reverses a 2008 preliminary determination and considers input from almost 39,000 public

Questions and Answers

What is perchlorate?

Perchlorate is both a naturally occurring and man-made chemical that is used to produce rocket
fuel, fireworks, flares and explosives. Perchlorate can also be present in bleach and in some

Why did EPA decide to regulate perchlorate?

EPA has determined that perchlorate meets SDWA's thee criteria for regulating a contaminant.
1) Perchlorate may have adverse health effects because scientific research indicates that
perchlorate can disrupt the thyroid's ability to produce hormones needed for normal growth and
development. 2)There is a substantial likelihood that perchlorate occurs with frequency at
levels of health concern in public water systems because monitoring data show over four
percent of public water  systems have detected perchlorate, and 3.) There is a meaningful
opportunity for health risk reduction for the between 5.2 and 16.6 million people who may be
served drinking water containing perchlorate.

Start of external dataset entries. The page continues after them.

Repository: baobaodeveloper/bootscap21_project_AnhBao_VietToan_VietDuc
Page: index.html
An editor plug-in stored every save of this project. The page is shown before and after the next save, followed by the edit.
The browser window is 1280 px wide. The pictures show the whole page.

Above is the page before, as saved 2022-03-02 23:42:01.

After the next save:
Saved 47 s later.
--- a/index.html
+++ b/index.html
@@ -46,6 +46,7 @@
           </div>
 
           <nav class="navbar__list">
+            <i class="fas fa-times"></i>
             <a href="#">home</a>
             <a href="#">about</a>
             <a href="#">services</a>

Is EPA requiring public water systems to take action now to address perchlorate?

No, this action notifies interested parties of EPA's determination to regulate perchlorate, but
imposes no requirements on public water systems at this time. However, this action initiates the
process to develop a national primary drinking water regulation (NPDWR) for perchlorate.

What happens next?

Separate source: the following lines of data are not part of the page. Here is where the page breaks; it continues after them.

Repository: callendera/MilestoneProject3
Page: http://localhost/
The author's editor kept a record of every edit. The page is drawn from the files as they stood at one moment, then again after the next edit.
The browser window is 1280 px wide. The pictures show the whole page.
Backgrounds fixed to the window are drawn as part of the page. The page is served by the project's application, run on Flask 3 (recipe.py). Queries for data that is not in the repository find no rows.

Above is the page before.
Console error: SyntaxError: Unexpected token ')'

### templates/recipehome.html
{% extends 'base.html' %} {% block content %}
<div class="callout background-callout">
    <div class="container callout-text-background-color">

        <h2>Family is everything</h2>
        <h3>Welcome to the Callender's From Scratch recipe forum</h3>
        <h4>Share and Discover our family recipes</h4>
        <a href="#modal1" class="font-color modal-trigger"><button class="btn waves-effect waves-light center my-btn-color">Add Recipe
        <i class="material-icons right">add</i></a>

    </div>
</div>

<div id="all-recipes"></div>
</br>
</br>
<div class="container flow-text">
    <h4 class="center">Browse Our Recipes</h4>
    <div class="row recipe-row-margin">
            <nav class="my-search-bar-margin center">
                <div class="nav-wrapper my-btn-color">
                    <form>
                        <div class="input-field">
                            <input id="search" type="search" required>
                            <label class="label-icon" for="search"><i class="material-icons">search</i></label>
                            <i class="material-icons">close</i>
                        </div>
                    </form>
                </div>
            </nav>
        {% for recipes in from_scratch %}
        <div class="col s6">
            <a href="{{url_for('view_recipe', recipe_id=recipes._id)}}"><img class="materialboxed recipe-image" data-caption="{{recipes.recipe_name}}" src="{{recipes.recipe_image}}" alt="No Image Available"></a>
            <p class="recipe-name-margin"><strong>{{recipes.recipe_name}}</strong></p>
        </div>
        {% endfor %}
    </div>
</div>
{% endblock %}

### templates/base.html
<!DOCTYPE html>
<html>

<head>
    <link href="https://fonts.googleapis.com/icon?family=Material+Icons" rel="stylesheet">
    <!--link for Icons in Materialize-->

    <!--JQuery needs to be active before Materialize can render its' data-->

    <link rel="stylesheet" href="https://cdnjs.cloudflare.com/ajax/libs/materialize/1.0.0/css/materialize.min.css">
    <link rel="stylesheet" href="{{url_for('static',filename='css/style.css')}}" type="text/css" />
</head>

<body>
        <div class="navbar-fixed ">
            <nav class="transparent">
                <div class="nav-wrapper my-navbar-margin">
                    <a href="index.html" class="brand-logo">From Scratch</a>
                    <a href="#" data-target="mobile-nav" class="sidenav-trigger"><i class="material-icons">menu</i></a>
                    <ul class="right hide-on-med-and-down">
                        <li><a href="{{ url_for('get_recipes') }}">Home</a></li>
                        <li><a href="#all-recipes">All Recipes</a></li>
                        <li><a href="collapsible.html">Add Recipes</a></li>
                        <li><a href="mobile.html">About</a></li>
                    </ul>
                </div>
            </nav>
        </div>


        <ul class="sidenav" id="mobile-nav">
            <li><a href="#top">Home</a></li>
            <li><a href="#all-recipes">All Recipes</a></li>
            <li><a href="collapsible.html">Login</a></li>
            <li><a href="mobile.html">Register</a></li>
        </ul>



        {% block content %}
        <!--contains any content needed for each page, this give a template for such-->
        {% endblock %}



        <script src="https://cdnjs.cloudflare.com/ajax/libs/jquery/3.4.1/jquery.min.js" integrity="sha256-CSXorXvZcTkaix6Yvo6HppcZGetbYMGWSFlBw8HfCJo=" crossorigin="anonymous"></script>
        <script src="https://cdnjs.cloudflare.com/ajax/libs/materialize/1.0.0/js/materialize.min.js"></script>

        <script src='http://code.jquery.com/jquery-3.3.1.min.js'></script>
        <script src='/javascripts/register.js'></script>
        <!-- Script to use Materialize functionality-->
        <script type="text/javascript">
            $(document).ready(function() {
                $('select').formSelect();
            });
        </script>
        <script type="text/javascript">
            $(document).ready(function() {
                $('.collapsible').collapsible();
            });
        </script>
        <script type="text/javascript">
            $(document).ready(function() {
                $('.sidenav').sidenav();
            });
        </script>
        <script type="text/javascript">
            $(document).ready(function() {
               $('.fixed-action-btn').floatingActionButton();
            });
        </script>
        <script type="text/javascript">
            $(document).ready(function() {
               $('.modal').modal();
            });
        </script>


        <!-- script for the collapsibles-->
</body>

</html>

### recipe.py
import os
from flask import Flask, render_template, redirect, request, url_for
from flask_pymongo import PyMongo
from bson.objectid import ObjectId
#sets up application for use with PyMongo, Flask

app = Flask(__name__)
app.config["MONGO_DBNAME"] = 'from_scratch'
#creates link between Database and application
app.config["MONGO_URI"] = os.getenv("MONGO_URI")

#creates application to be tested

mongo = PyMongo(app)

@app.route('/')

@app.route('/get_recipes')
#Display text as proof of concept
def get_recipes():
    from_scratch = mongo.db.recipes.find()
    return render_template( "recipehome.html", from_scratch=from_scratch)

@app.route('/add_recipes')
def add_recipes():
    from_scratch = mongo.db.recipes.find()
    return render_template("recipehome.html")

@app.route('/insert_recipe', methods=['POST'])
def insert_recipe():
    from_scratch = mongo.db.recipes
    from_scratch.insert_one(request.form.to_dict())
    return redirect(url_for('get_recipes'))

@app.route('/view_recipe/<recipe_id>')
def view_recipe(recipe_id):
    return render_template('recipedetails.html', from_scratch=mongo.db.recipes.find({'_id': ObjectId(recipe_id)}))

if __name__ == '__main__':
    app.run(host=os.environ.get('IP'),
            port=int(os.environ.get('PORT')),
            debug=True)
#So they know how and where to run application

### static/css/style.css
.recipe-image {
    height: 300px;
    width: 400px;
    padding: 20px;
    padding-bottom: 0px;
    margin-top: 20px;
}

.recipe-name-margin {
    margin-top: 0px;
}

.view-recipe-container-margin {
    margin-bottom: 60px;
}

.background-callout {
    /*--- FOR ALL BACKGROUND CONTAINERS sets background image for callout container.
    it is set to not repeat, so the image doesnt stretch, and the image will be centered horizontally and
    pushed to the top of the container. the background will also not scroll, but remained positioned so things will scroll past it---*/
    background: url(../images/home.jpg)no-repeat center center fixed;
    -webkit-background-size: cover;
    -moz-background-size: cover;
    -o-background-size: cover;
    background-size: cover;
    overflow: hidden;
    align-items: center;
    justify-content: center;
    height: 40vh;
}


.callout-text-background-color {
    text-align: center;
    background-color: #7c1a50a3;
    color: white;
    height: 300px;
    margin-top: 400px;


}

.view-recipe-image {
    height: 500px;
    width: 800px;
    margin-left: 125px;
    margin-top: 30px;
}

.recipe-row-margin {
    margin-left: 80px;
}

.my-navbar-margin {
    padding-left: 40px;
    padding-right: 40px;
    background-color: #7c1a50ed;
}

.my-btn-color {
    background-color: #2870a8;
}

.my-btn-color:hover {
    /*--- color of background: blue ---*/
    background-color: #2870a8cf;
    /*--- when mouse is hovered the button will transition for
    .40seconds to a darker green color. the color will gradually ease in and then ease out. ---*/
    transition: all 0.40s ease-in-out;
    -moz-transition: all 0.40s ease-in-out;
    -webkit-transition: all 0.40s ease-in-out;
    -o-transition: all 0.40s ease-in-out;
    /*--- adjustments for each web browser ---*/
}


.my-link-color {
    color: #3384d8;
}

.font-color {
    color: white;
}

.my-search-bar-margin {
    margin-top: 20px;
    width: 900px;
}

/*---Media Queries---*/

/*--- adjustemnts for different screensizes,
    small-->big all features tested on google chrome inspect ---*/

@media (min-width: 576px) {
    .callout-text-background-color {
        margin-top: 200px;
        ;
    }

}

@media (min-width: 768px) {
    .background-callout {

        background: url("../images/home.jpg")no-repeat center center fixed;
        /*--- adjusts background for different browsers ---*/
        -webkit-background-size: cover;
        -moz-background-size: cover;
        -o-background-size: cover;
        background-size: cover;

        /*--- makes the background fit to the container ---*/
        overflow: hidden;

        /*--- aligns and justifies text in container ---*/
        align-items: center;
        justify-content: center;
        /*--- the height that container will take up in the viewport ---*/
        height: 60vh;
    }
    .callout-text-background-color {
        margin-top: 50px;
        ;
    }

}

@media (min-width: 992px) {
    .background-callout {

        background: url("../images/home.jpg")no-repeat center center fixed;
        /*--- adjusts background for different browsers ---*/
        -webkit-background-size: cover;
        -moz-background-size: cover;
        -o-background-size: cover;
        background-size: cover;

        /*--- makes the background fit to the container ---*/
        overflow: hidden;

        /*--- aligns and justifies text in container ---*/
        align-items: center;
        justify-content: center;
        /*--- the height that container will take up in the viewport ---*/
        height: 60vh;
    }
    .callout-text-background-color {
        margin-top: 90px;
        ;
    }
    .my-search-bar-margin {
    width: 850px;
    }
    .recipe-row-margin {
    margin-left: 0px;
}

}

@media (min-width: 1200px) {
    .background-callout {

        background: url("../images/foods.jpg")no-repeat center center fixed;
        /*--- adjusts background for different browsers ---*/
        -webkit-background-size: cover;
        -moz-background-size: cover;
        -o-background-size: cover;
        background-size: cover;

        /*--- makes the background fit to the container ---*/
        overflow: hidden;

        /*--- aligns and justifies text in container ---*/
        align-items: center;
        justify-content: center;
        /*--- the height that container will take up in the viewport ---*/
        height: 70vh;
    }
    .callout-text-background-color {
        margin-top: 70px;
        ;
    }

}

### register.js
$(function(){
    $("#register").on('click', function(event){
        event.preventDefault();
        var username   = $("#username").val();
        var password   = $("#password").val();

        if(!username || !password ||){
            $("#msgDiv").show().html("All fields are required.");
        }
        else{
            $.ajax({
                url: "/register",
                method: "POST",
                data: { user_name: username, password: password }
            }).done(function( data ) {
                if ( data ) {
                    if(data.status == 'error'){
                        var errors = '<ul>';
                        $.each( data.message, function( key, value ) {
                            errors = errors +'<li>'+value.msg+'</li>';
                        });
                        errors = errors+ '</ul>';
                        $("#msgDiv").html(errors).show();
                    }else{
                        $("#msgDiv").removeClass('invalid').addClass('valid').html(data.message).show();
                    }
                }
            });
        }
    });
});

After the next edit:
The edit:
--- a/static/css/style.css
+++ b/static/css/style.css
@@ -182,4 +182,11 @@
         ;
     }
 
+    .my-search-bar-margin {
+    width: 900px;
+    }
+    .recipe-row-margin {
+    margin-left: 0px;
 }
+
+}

EPA will continue to evaluate the science on perchlorate health effects and occurrence in
developing a proposed  NPDWR for perchlorate.   EPA will also now begin to evaluate the
feasibility and affordability of treatment technologies to remove perchlorate and will examine the
costs and benefits of potential standards. EPA will consult with our Science Advisory Board and
with the National Drinking Water Advisory Council. EPA intends to publish the proposed
regulation and analyses for public review and comment within 24 months. EPA will consider the
public comments and expects to promulgate a final regulation within 18 months of the proposal.
Office of Water (4607M)     EPA 815-F-11-003    February 2011    water.epa.gov/drink

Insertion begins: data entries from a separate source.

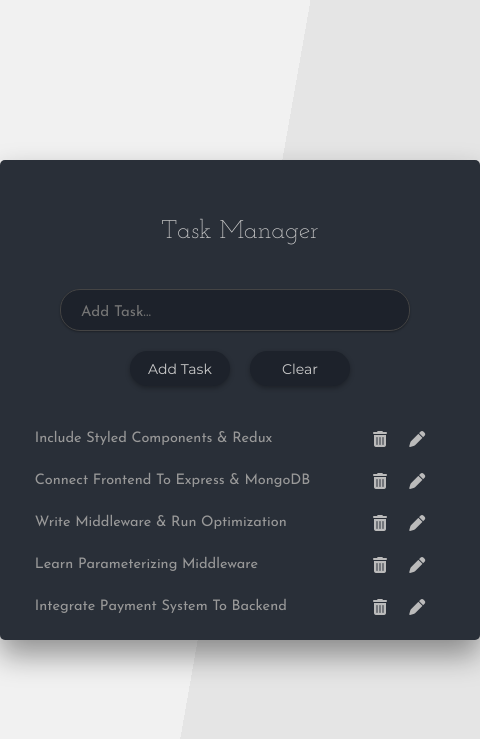
Repository: Kol124/react-task-manager
Page: /
An editor plug-in stored every save of this project. The page is shown before and after the next save, followed by the edit.
The browser window is 480 px wide. The pictures show the whole page.
Some web libraries are served in a nearby version. The project was rebuilt for these pictures with package versions that can differ from the ones it lists, and the page was loaded fresh each time.

Above is the page before, as saved 2021-06-22 20:32:32.

After the next save:
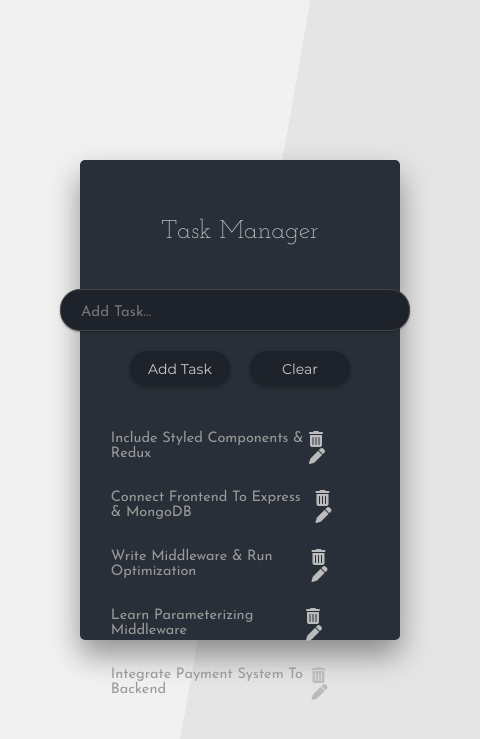
Saved 41 s later.
--- a/src/App.css
+++ b/src/App.css
@@ -26,15 +26,15 @@ html {
 
 .app-wrapper {
   background-color: #292f38;
-  width: 25%;
+  /* width: 25%; */
   /* width: 45rem; */
   height: 60rem;
   padding: 3rem;
   border-radius: 5px;
   box-shadow: 0 15px 30px rgba(0, 0, 0, 0.4);
 
-  @media (min-width: 480px) {
-    width: 100%;
+  @media only screen and (max-width: 480px) {
+    width: 40rem;
   }
 }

What is a regulatory determination?

A regulatory determination is a formal decision on whether EPA should initiate a rulemaking
process to develop a national primary drinking water regulation (NPDWR) for a specific

EPA identifies contaminants for decisions on whether drinking water regulations are needed and
for research prioritization with the drinking water Contaminant Candidate List (CCL). The
contaminants on the list are known or anticipated to occur in public water systems. However,
they are currently not regulated with a national primary drinking water regulation. Under the
Safe Drinking Water Act, EPA publishes a CCL every five years. EPA then makes regulatory
determinations from the list of contaminants. EPA included perchlorate on the first, second, and
third CCLs that were published in the Federal Register on March 2, 1998, February 24, 2005,
and October 8, 2009, respectively.
Where can I find more information about this notice and the Perchlorate Regulatory

For information on the regulatory determinations for the second CCL, please visit
http://www.epa.gov/safewater/ccl/reg determine2.html. For general information on drinking
water, please visit the EPA Safewater Web site at www.epa.gov/safewater or contact the Safe
Drinking Water Hotline at 1-800-426-4791. The Safe Drinking Water Hotline is open Monday
through Friday, excluding legal holidays, from 10:00 a.m. to 4:00 p.m., Eastern Time.

For information on perchlorate, please visit
Office of Water (4607M)      EPA 815-F-11-003    February 2011    water.epa.gov/drink